Sarann Knight-Preddy was an American business leader and gaming pioneer in the U.S. state of Nevada. In 1950, she became the “first and only woman of color to receive a gaming license” in the state.
Born in Eufaula, Oklahoma to mixed-race parents, Preddy married just out of high school and moved with her family to Las Vegas. At the time she arrived there were few work opportunities for blacks, but Preddy learned to write keno and deal blackjack.
Preddy followed her second husband to Hawthorne, Nevada, where he worked at the ammunition depot. She had the opportunity to purchase a bar. She bought it and licensed it, becoming the first woman of color to have a gaming license.
After seven years, Preddy returned to Las Vegas and worked in various “after hours” clubs in West Las Vegas, until a city ordinance was passed which banned black dealers. She tried her hand at running a dry cleaning business and a dress shop, but sold them to buy the Playhouse Lounge. Preddy was approached by the NAACP to try to break the color line against dealers. When she was unable to secure a gaming license for her own club, she agreed to a six-month trial at Jerry’s Nugget and ended up staying seven years. Preddy left Jerry’s to run for a seat on the Las Vegas City Council and was the first black to win a primary. She was heavily involved in trying to revitalize West Vegas, which had declined after desegregation. She operated a non-profit and tried to attract investors.

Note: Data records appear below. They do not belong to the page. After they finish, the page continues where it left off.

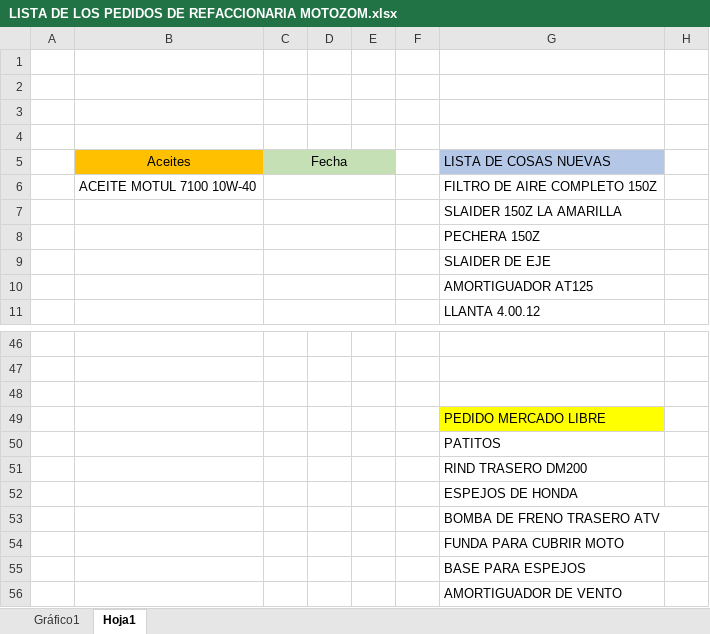
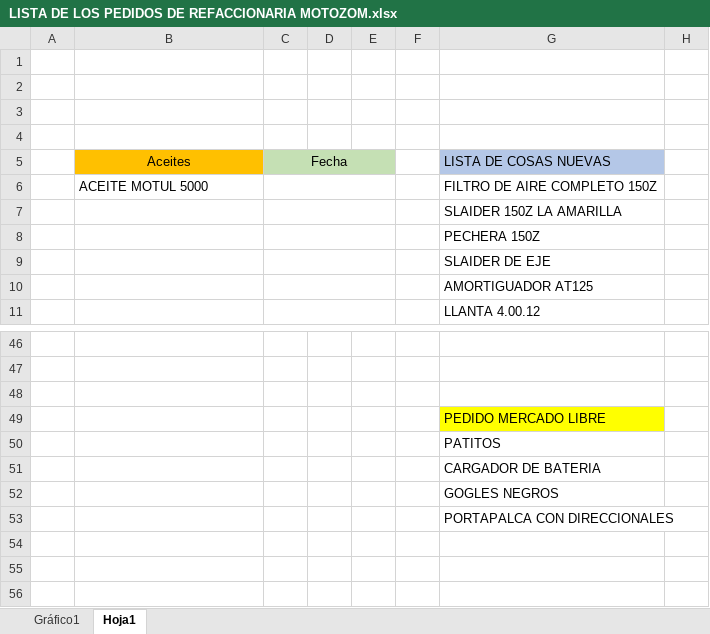
Before and after one commit to MotoZom/Motozom, an Excel workbook: cosas por pedir/LISTA DE LOS PEDIDOS DE REFACCIONARIA MOTOZOM.xlsx, sheet Hoja1, drawn as a sheet; only a part is shown, gaps mark what is left out; values as stored, in another font and other column widths than the file's, no borders; removed rows and columns are numbered as before the commit, all else as after; rows hold the shown columns only; the diff covers the shown part only; the diff names each change by its address in the sheet, - before the commit and + after, or states it on an @@ line.

```diff
--- a/cosas por pedir/LISTA DE LOS PEDIDOS DE REFACCIONARIA MOTOZOM.xlsx (sheet Hoja1)
+++ b/cosas por pedir/LISTA DE LOS PEDIDOS DE REFACCIONARIA MOTOZOM.xlsx (sheet Hoja1)
-B6 (Aceites): ACEITE MOTUL 7100 10W-40
+B6 (Aceites): ACEITE MOTUL 5000
-G51 (LISTA DE COSAS NUEVAS): RIND TRASERO DM200
+G51 (LISTA DE COSAS NUEVAS): CARGADOR DE BATERIA
-G52 (LISTA DE COSAS NUEVAS): ESPEJOS DE HONDA
+G52 (LISTA DE COSAS NUEVAS): GOGLES NEGROS
-G53 (LISTA DE COSAS NUEVAS): BOMBA DE FRENO TRASERO ATV
+G53 (LISTA DE COSAS NUEVAS): PORTAPALCA CON DIRECCIONALES
-row 54:  |  |  |  |  |  | FUNDA PARA CUBRIR MOTO
-row 55:  |  |  |  |  |  | BASE PARA ESPEJOS
-row 56:  |  |  |  |  |  | AMORTIGUADOR DE VENTO
```
Also changed, not shown: 5 added rows, 5 removed rows, 1 moved row, 12 edited cells and cell formats elsewhere in this sheet, charts or pictures, Cosas que llegan de mercado/2026/Periodo 1/Nota3 (1).xlsx, Cosas que llegan de mercado/2026/Periodo 1/Nota4.xlsx, 6 other files.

The Moulin Rouge was the first integrated hotel-casino in Las Vegas and after years of advocacy, Preddy, her husband Joe Preddy and their son James Walker succeeded in 1992 in their quest to have it placed on the National Register of Historic Places. Preddy served on a local board of the NAACP, co-founded a node of the Democratic Club in Las Vegas, and held a leadership role in the Gamma Phi Delta Sorority. She published her autobiography, 72 Years in Las Vegas in 2014. Sarann Preddy died in 2014.